She was signing herself in for a chiropractor’s visit, and Sissy and I were with her. We all three see Dr. Benjamin at eight in the morning every Tuesday and Thursday. We spend the morning making Momma laugh with our silliness while we wait. However, the signing in procedure that morning was no laughing matter.

While standing at the sign­-in sheet, Sissy said “Momma sign us all three in.” Momma signed herself in, and then started signing our names. She wrote “Sissy,” and then paused. She whispered to me as I stood beside her, “Carol, I can’t remember her last name.” She was disturbed by this lapse in her memory. Sissy and I both felt sick.

Folks, if you have been reading my blogs, or read my book, or heard me speak to groups, you would probably agree I have a fairly good handle on dementia, Alzheimer’s, and caregiving. However, on this particular morning, my knowledge, education and understanding of dementia did not keep me from being so very sad.

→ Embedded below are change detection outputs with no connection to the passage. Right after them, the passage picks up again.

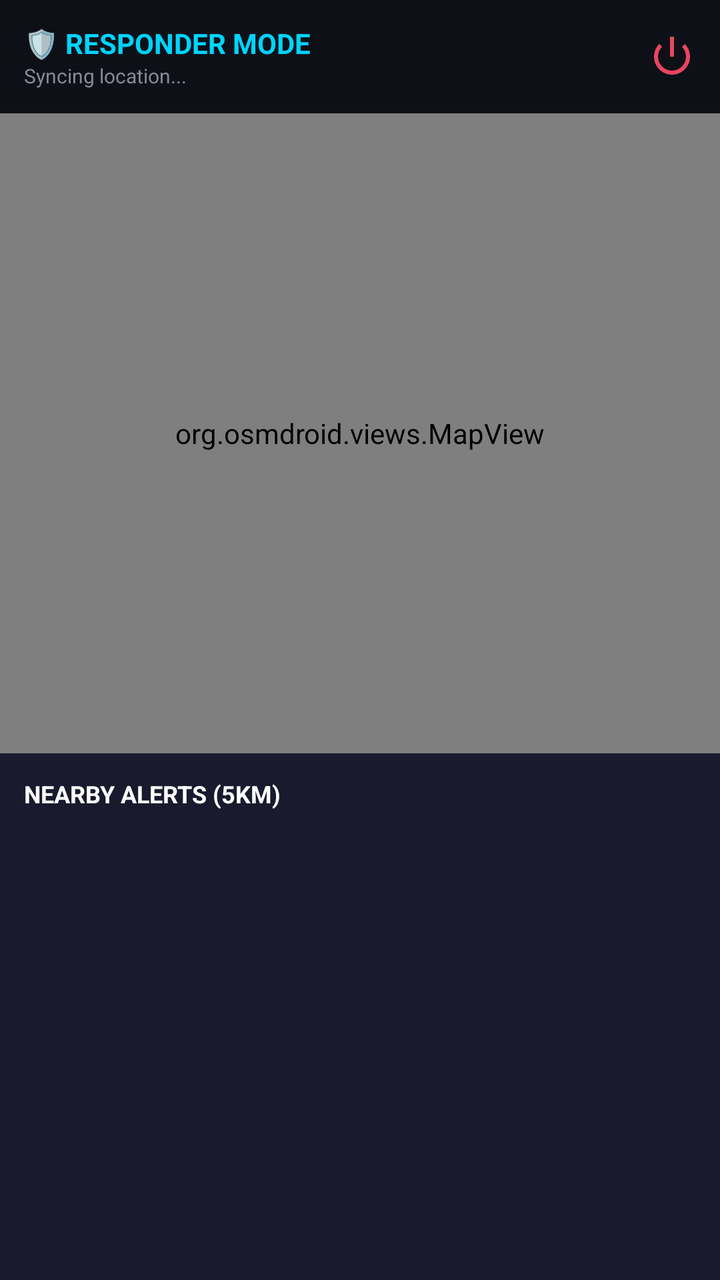
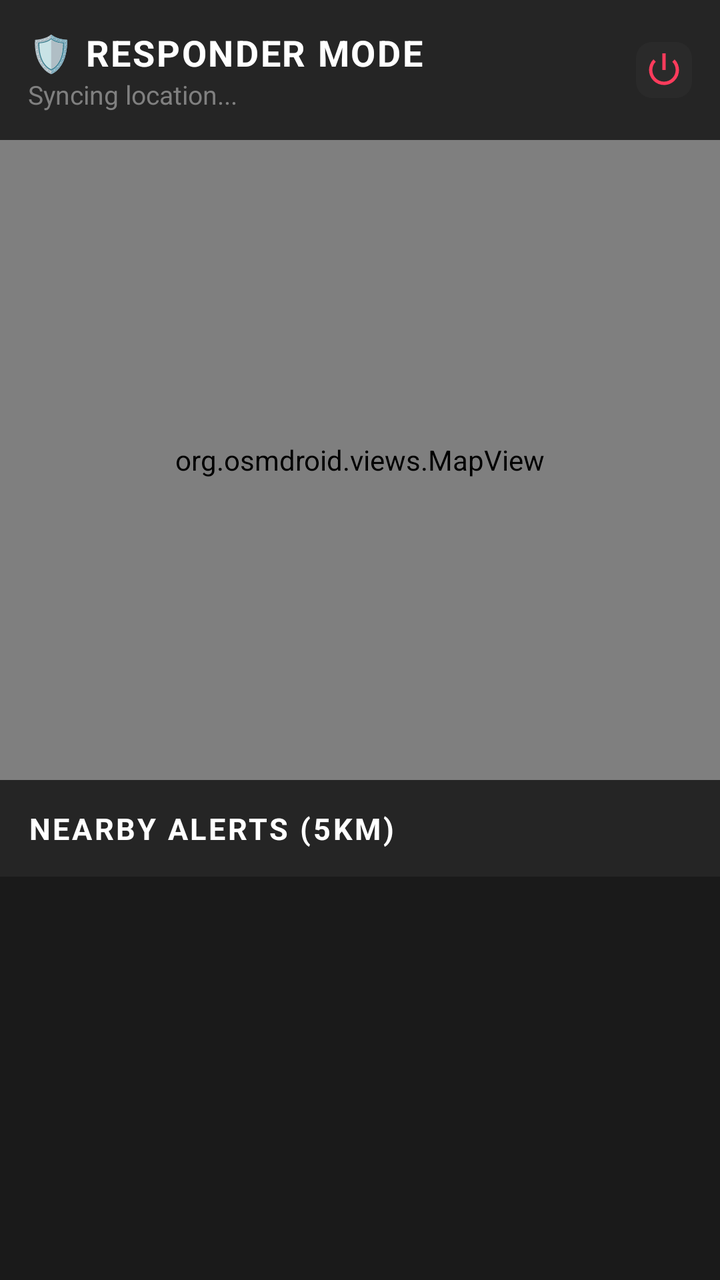

Compare the two renders of this Android layout. The source of the first and the diff that turns it into the second are given below.
<!-- AndroidManifest.xml: application theme Theme.Evac -->
<!-- res/layout/fragment_responder_dashboard.xml -->
<?xml version="1.0" encoding="utf-8"?>
<androidx.constraintlayout.widget.ConstraintLayout xmlns:android="http://schemas.android.com/apk/res/android"
    xmlns:app="http://schemas.android.com/apk/res-auto"
    android:layout_width="match_parent"
    android:layout_height="match_parent"
    android:background="#1a1a2e">

    
    <LinearLayout
        android:id="@+id/topBar"
        android:layout_width="match_parent"
        android:layout_height="wrap_content"
        android:background="#0D1117"
        android:orientation="horizontal"
        android:padding="12dp"
        app:layout_constraintTop_toTopOf="parent">

        <LinearLayout
            android:layout_width="0dp"
            android:layout_height="wrap_content"
            android:layout_weight="1"
            android:orientation="vertical">

            <TextView
                android:id="@+id/tvResponderIdentity"
                android:layout_width="wrap_content"
                android:layout_height="wrap_content"
                android:text="🛡️ RESPONDER MODE"
                android:textColor="#00D4FF"
                android:textSize="14sp"
                android:textStyle="bold" />

            <TextView
                android:id="@+id/tvSyncStatus"
                android:layout_width="wrap_content"
                android:layout_height="wrap_content"
                android:text="Syncing location..."
                android:textColor="#888899"
                android:textSize="10sp" />
        </LinearLayout>

        <ImageView
            android:id="@+id/btnLogout"
            android:layout_width="24dp"
            android:layout_height="24dp"
            android:layout_gravity="center_vertical"
            android:src="@android:drawable/ic_lock_power_off"
            app:tint="#E94560" />
    </LinearLayout>

    
    <org.osmdroid.views.MapView
        android:id="@+id/mapView"
        android:layout_width="match_parent"
        android:layout_height="0dp"
        app:layout_constraintHeight_percent="0.5"
        app:layout_constraintTop_toBottomOf="@id/topBar" />

    
    <TextView
        android:id="@+id/tvTaskHeader"
        android:layout_width="match_parent"
        android:layout_height="wrap_content"
        android:background="#1a1a2e"
        android:padding="12dp"
        android:text="NEARBY ALERTS (5KM)"
        android:textColor="#FFFFFF"
        android:textSize="12sp"
        android:textStyle="bold"
        app:layout_constraintTop_toBottomOf="@id/mapView" />

    
    <androidx.recyclerview.widget.RecyclerView
        android:id="@+id/rvTasks"
        android:layout_width="match_parent"
        android:layout_height="0dp"
        android:clipToPadding="false"
        android:paddingBottom="16dp"
        app:layout_constraintBottom_toBottomOf="parent"
        app:layout_constraintTop_toBottomOf="@id/tvTaskHeader" />

</androidx.constraintlayout.widget.ConstraintLayout>
<!-- resources referenced by this layout -->
<resources>
  <style name="Theme.Evac" parent="Theme.MaterialComponents.DayNight.NoActionBar">
          <item name="colorPrimary">@color/evac_accent</item>
          <item name="colorPrimaryDark">@color/evac_dark</item>
          <item name="colorAccent">@color/evac_accent</item>
          <item name="android:windowBackground">@color/evac_dark</item>
          <item name="android:statusBarColor">@color/evac_dark</item>
          <item name="android:navigationBarColor">@color/evac_dark</item>
      </style>
  <color name="evac_accent">#E94560</color>
  <color name="evac_dark">#1A1A2E</color>
</resources>

<!-- the commit's change to res/layout/fragment_responder_dashboard.xml (unified diff, before → after) -->
@@ -3,16 +3,17 @@
     xmlns:app="http://schemas.android.com/apk/res-auto"
     android:layout_width="match_parent"
     android:layout_height="match_parent"
-    android:background="#1a1a2e">
+    android:background="@drawable/bg_glass_surface">
 
     
     <LinearLayout
         android:id="@+id/topBar"
         android:layout_width="match_parent"
         android:layout_height="wrap_content"
-        android:background="#0D1117"
+        android:background="@drawable/bg_glass_bottom_nav"
         android:orientation="horizontal"
-        android:padding="12dp"
+        android:padding="14dp"
+        android:gravity="center_vertical"
         app:layout_constraintTop_toTopOf="parent">
 
         <LinearLayout
@@ -26,26 +27,29 @@
                 android:layout_width="wrap_content"
                 android:layout_height="wrap_content"
                 android:text="🛡️ RESPONDER MODE"
-                android:textColor="#00D4FF"
-                android:textSize="14sp"
-                android:textStyle="bold" />
+                android:textColor="@color/evac_accent"
+                android:textSize="@dimen/text_body"
+                android:textStyle="bold"
+                android:letterSpacing="0.05" />
 
             <TextView
                 android:id="@+id/tvSyncStatus"
                 android:layout_width="wrap_content"
                 android:layout_height="wrap_content"
                 android:text="Syncing location..."
-                android:textColor="#888899"
-                android:textSize="10sp" />
+                android:textColor="@color/text_tertiary"
+                android:textSize="@dimen/text_caption" />
         </LinearLayout>
 
         <ImageView
             android:id="@+id/btnLogout"
-            android:layout_width="24dp"
-            android:layout_height="24dp"
+            android:layout_width="28dp"
+            android:layout_height="28dp"
             android:layout_gravity="center_vertical"
             android:src="@android:drawable/ic_lock_power_off"
-            app:tint="#E94560" />
+            android:background="@drawable/bg_glass_status_badge"
+            android:padding="4dp"
+            app:tint="@color/error_red" />
     </LinearLayout>
 
     
@@ -61,12 +65,13 @@
         android:id="@+id/tvTaskHeader"
         android:layout_width="match_parent"
         android:layout_height="wrap_content"
-        android:background="#1a1a2e"
-        android:padding="12dp"
+        android:background="@drawable/bg_glass_bottom_nav"
+        android:padding="14dp"
         android:text="NEARBY ALERTS (5KM)"
-        android:textColor="#FFFFFF"
-        android:textSize="12sp"
+        android:textColor="@color/text_primary"
+        android:textSize="@dimen/text_small"
         android:textStyle="bold"
+        android:letterSpacing="0.08"
         app:layout_constraintTop_toBottomOf="@id/mapView" />
 
     
<!-- resource entries referenced after the edit -->
@@ -1,14 +1,64 @@
 <!-- resources referenced by this layout -->
 <resources>
+  <color name="error_red">#FF3B5C</color>
   <style name="Theme.Evac" parent="Theme.MaterialComponents.DayNight.NoActionBar">
+          
           <item name="colorPrimary">@color/evac_accent</item>
-          <item name="colorPrimaryDark">@color/evac_dark</item>
+          <item name="colorPrimaryDark">@color/evac_bg_deep</item>
           <item name="colorAccent">@color/evac_accent</item>
-          <item name="android:windowBackground">@color/evac_dark</item>
-          <item name="android:statusBarColor">@color/evac_dark</item>
-          <item name="android:navigationBarColor">@color/evac_dark</item>
+  
+          
+          <item name="android:colorBackground">@color/evac_bg_deep</item>
+          <item name="colorSurface">@color/evac_bg_primary</item>
+          <item name="colorOnSurface">@color/text_primary</item>
+  
+          
+          <item name="android:windowBackground">@color/evac_bg_deep</item>
+          <item name="android:statusBarColor">@color/evac_bg_deep</item>
+          <item name="android:navigationBarColor">@color/evac_bg_deep</item>
+  
+          
+          <item name="colorOnPrimary">@color/evac_bg_deep</item>
+  
+          
+          <item name="materialCardViewStyle">@style/GlassCard</item>
       </style>
-  <color name="evac_accent">#E94560</color>
-  <color name="evac_dark">#1A1A2E</color>
+  <color name="glass_surface_dark">#252525</color>
+  <color name="glass_overlay">#2A2A2A</color>
+  <color name="evac_bg_deep">#1A1A1A</color>
+  <color name="evac_bg_primary">#222222</color>
+  <style name="GlassCard" parent="Widget.MaterialComponents.CardView">
+          <item name="cardBackgroundColor">@color/glass_surface</item>
+          <item name="cardCornerRadius">@dimen/card_radius</item>
+          <item name="cardElevation">0dp</item>
+          <item name="strokeWidth">0dp</item>
+      </style>
+  <color name="glass_surface">#333333</color>
+  <dimen name="card_radius">20dp</dimen>
+  <color name="evac_accent">#FFFFFF</color>
+  <color name="text_primary">#FFFFFF</color>
+  <color name="text_tertiary">#808080</color>
+  <dimen name="text_body">18sp</dimen>
+  <dimen name="text_caption">13sp</dimen>
+  <dimen name="text_small">15sp</dimen>
+  <!-- drawable bg_glass_bottom_nav (drawable) -->
+  <?xml version="1.0" encoding="utf-8"?>
+  <shape xmlns:android="http://schemas.android.com/apk/res/android"
+      android:shape="rectangle">
+      <solid android:color="@color/glass_surface_dark" />
+  </shape>
+  <!-- drawable bg_glass_status_badge (drawable) -->
+  <?xml version="1.0" encoding="utf-8"?>
+  <shape xmlns:android="http://schemas.android.com/apk/res/android"
+      android:shape="rectangle">
+      <solid android:color="@color/glass_overlay" />
+      <corners android:radius="8dp" />
+  </shape>
+  <!-- drawable bg_glass_surface (drawable) -->
+  <?xml version="1.0" encoding="utf-8"?>
+  <shape xmlns:android="http://schemas.android.com/apk/res/android"
+      android:shape="rectangle">
+      <solid android:color="@color/evac_bg_deep" />
+  </shape>
 </resources>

I realized Momma has forgotten the last names of her children. This is not news that is easy to take, but at least I understand the “why” of the situation. Nonetheless, Sissy and I both felt really sad that morning.

“That’s OK, Momma. Just sign us in as Larry, Moe, and Curly,” I said. I could have made a big deal of her memory loss, but that wouldn’t have changed or helped the situation in any way. Laughing off the issue, and going on with the day as if nothing had happened, proved to be a good way to handle the sadness we all three felt.

Life is full of no matter what disabilities, illnesses, or trials we face. It has been proven repeatedly that laughter is truly good medicine. When someone has dementia, laughter is essential. Momma is a happier person when we are silly. Honestly, there are times it makes us tired to be so very UP all the time, but having dementia is making HER tired, also. We will continue to do our part to make her life happy. You see, her smile brings tons of joy to our day.

Hope that gives you Something To Ponder.